(Exercise materials)

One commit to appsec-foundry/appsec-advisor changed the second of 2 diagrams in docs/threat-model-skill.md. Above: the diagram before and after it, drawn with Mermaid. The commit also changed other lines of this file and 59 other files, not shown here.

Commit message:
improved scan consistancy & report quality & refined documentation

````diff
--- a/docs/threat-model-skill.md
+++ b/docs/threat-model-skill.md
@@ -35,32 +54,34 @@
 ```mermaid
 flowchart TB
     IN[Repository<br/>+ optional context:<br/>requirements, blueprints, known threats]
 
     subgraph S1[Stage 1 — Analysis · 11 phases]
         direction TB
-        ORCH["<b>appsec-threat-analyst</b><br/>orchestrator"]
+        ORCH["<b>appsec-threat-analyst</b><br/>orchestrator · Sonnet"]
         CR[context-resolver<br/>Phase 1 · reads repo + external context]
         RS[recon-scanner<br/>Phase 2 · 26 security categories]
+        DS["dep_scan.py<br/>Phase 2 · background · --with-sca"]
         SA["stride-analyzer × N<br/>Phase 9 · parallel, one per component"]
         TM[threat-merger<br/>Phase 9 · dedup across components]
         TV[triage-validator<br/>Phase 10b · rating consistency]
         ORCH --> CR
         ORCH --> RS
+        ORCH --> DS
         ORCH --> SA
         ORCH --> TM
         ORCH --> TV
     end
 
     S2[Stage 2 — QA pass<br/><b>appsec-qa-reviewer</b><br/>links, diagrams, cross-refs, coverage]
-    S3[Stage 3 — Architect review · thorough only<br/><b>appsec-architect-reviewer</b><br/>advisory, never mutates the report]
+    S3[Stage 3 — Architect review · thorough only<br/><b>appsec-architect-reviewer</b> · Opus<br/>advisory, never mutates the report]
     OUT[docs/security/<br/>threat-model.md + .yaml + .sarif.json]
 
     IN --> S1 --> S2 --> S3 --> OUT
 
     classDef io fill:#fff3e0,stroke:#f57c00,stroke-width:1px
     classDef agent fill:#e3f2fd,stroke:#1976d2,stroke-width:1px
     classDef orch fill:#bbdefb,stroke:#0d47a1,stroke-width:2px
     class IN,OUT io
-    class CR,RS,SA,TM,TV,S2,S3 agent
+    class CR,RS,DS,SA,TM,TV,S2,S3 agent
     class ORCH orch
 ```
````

(End Exercise materials)

About this task: Lines in the data that hold "Architect" must be located and copied.

Written solution:
-    S3[Stage 3 — Architect review · thorough only<br/><b>appsec-architect-reviewer</b><br/>advisory, never mutates the report]
+    S3[Stage 3 — Architect review · thorough only<br/><b>appsec-architect-reviewer</b> · Opus<br/>advisory, never mutates the report]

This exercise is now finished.